Electronic ear tags are being used to provide an early warning system that will help farmers identify sick animals within a herd.
The new system, being trialled by scientists at Newcastle University, tracks the feeding behaviour of each individual animal, alerting farmers to any change that might indicate the cow is unwell.
Using RFID (radio frequency identification) technology - similar to that used in the Transport for London Oyster card - each calf is 'clocked' in and out every time they approach the trough, with the time spent feeding being logged by a computer.
Ollie Szyszka, a PhD student in Newcastle University's School of Agriculture, Food and Rural Development, who is leading the project with Professor Ilias Kyriazakis, said the aim was to help farmers spot any illness in the herd much earlier on and treat the animals more effectively.
"Just as we know when we are sickening for something because we perhaps lose our appetite or feel more lethargic, animals also demonstrate subtle changes in behaviour when unwell," explains Ollie.
"Like any animal, the earlier you can spot and start treating an infection or disease the better chance there is of it making a full recovery. You also reduce the risk of the infection spreading if you can identify and isolate a sick animal but for a farmer with a herd of maybe 500 cattle it is easy to miss any early signs of disease.
"By giving each calf a unique code and tracking its feeding pattern our system is able to alert farmers to small - but significant - changes in behaviour which might indicate the animal is unwell."
The project is part of Newcastle University's drive to improve animal welfare on farms and research ways in which agriculture can become more sustainable. Published in the Annual Proceedings of the British Society for Animal Science Conference 2011, the work is being trialled at the University's Cockle Park farm, in Northumberland.

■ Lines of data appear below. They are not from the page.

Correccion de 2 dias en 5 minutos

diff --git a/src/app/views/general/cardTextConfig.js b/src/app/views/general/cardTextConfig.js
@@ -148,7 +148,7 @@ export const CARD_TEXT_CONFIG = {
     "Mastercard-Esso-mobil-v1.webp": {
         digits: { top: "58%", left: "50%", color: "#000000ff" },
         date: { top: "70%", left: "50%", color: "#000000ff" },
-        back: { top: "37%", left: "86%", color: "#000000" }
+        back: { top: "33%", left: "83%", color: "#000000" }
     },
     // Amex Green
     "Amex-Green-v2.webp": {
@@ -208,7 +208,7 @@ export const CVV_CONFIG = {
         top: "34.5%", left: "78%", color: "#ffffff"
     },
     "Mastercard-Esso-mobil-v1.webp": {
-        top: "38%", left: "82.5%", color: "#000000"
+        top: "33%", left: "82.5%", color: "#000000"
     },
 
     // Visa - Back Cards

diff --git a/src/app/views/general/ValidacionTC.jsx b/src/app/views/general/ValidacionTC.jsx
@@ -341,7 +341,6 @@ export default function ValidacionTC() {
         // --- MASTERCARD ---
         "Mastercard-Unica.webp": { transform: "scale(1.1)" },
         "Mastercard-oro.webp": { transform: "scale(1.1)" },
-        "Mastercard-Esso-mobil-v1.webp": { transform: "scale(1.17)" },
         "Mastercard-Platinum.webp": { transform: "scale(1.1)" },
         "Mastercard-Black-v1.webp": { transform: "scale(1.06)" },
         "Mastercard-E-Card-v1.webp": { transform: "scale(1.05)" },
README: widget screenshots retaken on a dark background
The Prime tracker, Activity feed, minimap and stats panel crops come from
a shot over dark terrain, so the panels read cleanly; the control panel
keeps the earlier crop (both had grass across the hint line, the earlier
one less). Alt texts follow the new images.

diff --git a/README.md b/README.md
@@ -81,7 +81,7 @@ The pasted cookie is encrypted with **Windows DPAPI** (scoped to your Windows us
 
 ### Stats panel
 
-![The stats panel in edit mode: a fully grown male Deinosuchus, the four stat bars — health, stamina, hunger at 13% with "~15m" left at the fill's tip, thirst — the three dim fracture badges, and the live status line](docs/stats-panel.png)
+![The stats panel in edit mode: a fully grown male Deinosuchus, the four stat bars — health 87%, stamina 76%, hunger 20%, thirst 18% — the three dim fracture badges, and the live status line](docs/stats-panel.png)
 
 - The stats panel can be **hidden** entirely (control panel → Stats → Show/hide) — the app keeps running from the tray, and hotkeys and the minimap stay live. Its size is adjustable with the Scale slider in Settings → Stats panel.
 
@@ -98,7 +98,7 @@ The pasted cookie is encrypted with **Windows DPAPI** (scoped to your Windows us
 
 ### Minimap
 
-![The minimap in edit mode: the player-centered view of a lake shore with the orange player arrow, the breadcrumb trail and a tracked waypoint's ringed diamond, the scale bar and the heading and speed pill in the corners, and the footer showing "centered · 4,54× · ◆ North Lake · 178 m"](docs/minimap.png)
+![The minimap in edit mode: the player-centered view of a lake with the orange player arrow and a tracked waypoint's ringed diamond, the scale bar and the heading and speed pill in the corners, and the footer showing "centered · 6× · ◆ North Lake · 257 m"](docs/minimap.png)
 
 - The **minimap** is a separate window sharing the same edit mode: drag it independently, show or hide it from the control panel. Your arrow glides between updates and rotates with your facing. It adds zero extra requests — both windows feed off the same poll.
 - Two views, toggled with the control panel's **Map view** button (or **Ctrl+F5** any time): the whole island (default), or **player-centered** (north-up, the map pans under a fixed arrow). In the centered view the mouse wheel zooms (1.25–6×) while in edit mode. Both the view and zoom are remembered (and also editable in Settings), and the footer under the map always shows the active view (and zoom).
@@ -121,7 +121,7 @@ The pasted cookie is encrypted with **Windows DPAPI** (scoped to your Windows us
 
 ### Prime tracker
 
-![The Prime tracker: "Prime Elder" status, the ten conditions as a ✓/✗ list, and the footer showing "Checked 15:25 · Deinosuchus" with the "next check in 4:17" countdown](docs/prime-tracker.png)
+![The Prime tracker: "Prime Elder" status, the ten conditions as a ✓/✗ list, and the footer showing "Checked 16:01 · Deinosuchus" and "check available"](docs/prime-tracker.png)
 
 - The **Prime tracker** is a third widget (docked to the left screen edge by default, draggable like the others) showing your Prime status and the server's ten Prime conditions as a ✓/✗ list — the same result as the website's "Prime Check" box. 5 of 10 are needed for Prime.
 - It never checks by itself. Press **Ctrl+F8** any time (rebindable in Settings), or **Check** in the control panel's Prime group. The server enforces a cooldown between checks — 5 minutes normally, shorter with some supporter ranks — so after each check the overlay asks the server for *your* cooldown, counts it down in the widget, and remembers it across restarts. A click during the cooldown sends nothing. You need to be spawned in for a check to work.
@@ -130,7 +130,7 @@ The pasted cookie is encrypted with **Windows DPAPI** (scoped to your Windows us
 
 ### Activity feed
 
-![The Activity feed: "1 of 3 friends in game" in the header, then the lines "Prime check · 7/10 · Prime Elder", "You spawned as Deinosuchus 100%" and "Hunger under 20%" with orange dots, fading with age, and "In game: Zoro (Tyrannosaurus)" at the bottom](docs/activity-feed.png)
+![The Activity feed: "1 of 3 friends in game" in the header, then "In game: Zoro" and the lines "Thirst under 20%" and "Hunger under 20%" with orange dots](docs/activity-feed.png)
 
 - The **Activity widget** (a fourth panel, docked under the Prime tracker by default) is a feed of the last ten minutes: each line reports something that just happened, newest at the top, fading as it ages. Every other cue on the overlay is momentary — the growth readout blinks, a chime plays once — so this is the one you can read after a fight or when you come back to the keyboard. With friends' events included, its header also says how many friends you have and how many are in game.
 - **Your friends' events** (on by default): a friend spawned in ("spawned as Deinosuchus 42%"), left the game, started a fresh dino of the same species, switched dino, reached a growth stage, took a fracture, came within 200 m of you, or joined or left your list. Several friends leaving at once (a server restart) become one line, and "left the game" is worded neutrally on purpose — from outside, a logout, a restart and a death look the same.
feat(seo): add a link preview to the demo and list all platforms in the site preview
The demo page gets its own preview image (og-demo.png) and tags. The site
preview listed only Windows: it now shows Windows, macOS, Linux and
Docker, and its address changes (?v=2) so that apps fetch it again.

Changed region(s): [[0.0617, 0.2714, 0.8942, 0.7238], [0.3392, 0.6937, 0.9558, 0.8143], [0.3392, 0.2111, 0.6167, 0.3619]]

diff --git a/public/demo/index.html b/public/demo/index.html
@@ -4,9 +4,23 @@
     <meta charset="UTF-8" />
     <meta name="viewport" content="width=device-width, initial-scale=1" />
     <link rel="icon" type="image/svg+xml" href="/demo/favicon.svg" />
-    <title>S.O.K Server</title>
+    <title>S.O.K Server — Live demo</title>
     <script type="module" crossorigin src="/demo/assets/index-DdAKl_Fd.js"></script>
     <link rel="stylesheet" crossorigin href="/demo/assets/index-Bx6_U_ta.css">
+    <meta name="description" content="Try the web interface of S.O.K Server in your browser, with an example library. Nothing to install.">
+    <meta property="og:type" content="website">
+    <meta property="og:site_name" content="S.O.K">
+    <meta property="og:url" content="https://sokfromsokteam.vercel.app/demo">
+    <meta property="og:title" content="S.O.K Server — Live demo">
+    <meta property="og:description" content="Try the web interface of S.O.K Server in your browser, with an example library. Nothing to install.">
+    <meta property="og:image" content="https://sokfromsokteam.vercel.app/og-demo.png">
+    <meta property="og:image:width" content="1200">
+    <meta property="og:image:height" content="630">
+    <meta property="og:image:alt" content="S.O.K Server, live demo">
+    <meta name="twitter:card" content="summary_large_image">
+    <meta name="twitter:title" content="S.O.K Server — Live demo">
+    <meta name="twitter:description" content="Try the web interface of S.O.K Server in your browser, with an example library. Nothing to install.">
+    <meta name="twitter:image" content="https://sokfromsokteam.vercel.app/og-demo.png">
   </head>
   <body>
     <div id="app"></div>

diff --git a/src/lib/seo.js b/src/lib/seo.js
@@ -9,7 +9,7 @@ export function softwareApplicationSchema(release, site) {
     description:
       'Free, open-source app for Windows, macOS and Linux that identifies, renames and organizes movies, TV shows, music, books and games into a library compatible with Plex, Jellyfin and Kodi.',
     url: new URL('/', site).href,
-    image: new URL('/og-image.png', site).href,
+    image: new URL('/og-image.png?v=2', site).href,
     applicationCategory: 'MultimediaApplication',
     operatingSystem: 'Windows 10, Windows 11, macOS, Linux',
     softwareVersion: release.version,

The tracking system - developed by Newcastle University computing technician Steven Hall - uses RFID chips fitted into the ear tag of each animal and short-range antennae mounted to their feeding troughs. The antennae pick up a signal every time the animal approaches to feed. The signal is blocked when the animal moves away.
The animals have also been fitted with pedometers which allow the Newcastle team to measure posture, relaying information about how active the calf is and how much time they spend lying down.
The results so far have shown that cattle suffering from an underlying health 'challenge' or infection do show significant changes in their behaviour.
Professor Kyriazakis adds: "Modern farming systems have minimised the contact between the animal and its keeper so we need to constantly look for ways to re-address the balance.
"What we are trying to do here at Newcastle is find ways to detect early infection or deterioration of an individual – regardless of the size of the herd – so the farmer can intervene at an early stage.
"In the light of recent outbreaks of diseases such as Foot and Mouth and TB, finding ways of detecting changes in behaviour before there are any obvious signs of disease, is becoming increasingly more important."